Paradise.

The dictionary defines "Paradise" in various ways: as a place or state of great happiness, the Garden of Eden, a region of surpassing beauty and bliss, the Mohammedan heaven, a pleasure ground, and the garden of a convent.

This human longing for Paradise has shaped the way we look at landscape. Depending on our place in history our vision of Paradise may be a spiritual experience or the reflection of the values and/or aspirations of a culture. In many parts of the western world a contemporary idea of Paradise is somewhat romantic and would include a healthy environment as a necessary part of the landscape.

Garage, West Vancouver
Title: Garage, West Vancouver.

In Heaven and Hell in Western Art, Robert Hughes describes the classical movements in Europe between the 10th and 14th centuries, which characterized Paradise having antique gods and motifs in a moralized form. With the Renaissance came the dream of an earthly paradise that was returned to a secular context and mediaeval visions dropped away along with biblical symbols.

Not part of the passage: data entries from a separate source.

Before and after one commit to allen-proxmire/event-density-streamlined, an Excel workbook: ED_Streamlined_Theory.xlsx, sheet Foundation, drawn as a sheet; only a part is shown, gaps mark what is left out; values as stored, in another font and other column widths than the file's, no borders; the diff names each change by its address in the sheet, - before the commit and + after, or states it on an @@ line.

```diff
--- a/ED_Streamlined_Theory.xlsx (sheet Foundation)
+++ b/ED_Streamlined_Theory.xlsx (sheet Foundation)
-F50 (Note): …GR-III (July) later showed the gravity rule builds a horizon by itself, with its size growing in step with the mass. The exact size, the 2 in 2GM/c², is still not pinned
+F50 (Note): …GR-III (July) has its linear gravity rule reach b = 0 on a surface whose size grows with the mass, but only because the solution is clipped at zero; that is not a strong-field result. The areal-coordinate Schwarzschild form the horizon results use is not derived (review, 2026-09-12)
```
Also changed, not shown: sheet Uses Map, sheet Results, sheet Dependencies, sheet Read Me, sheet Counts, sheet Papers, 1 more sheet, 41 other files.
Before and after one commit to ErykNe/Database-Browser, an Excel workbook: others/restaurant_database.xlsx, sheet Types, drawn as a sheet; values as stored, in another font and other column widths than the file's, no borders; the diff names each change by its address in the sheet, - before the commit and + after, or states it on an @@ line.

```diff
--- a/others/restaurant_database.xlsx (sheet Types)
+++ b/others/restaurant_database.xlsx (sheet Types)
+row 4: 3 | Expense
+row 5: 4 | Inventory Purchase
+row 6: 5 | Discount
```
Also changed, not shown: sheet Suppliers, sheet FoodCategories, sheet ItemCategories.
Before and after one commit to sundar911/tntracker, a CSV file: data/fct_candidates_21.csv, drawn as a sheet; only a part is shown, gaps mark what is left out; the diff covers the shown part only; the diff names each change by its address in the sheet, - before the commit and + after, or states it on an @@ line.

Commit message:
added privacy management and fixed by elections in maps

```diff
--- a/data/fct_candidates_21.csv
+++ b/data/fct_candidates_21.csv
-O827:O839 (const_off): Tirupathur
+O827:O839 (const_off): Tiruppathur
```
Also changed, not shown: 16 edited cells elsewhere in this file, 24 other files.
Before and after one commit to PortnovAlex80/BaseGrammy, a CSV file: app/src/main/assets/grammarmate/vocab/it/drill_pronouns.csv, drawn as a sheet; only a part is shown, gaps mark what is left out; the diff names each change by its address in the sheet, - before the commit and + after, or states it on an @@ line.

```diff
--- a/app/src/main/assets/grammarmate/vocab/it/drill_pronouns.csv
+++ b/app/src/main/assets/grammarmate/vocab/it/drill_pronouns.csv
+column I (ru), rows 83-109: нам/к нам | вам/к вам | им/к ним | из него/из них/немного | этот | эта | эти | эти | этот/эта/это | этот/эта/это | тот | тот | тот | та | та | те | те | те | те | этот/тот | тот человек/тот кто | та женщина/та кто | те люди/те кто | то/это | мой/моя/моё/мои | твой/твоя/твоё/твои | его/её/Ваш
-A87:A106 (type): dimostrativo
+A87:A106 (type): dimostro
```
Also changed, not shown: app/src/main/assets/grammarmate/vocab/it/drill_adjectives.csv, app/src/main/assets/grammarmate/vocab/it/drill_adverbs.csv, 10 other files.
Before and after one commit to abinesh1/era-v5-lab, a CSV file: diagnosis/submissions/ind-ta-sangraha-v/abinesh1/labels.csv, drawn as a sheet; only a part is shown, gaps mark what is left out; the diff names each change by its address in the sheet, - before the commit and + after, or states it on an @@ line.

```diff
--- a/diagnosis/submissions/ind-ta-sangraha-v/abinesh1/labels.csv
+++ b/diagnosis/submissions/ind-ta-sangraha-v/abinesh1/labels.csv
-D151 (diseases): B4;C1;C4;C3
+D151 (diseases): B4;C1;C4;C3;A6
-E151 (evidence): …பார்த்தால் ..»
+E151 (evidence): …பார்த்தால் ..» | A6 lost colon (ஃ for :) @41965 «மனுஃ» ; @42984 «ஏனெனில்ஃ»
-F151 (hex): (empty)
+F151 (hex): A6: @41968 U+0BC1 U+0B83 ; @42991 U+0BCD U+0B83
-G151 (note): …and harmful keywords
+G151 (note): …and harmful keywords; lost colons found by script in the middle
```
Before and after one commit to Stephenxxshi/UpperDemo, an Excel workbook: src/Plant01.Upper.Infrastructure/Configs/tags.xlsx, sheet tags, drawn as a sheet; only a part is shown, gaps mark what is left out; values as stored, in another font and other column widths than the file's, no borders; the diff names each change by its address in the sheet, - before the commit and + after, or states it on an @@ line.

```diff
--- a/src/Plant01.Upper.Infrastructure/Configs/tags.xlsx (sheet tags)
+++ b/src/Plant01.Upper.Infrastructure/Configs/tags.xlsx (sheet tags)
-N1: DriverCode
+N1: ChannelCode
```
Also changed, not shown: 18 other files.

Gone were Adam and Eve, the Tree of Life, the Tree of Knowledge, the Four Rivers. The Renaissance Paradise meant nothing other than a most pleasant garden, abundant with all pleasing and delightful things, trees, fruit, flowers, running water, birds—all things to content the heart of a beautiful woman.

Granville Street, Vancouver
Title: Granville Street, Vancouver.

An example of art from this time would be Botticelli’s Primavera. Here the dream of a secular Paradise is expressed; Botticelli represents an Eden that is accessible. Other Renaissance painters chose the grape trellises, rose bushes, and cypresses of the Tuscany hills to express their vision of Paradise. Indeed, Pliny has written that the view from his window did not appear as real land but as an exquisite painting. In the 17th and 18th century Poussin and Watteau inherited the Renaissance vision of actual landscape as Paradise and transmuted it back through its classical origins into the setting of the Golden Age. Watteau’s paintings describe a society living in harmony with an idealized nature—feathery green trees, golden light shifting down on a lake- all united as a society by love.

Maui Mall Paradise
Title: Maui Mall Paradise.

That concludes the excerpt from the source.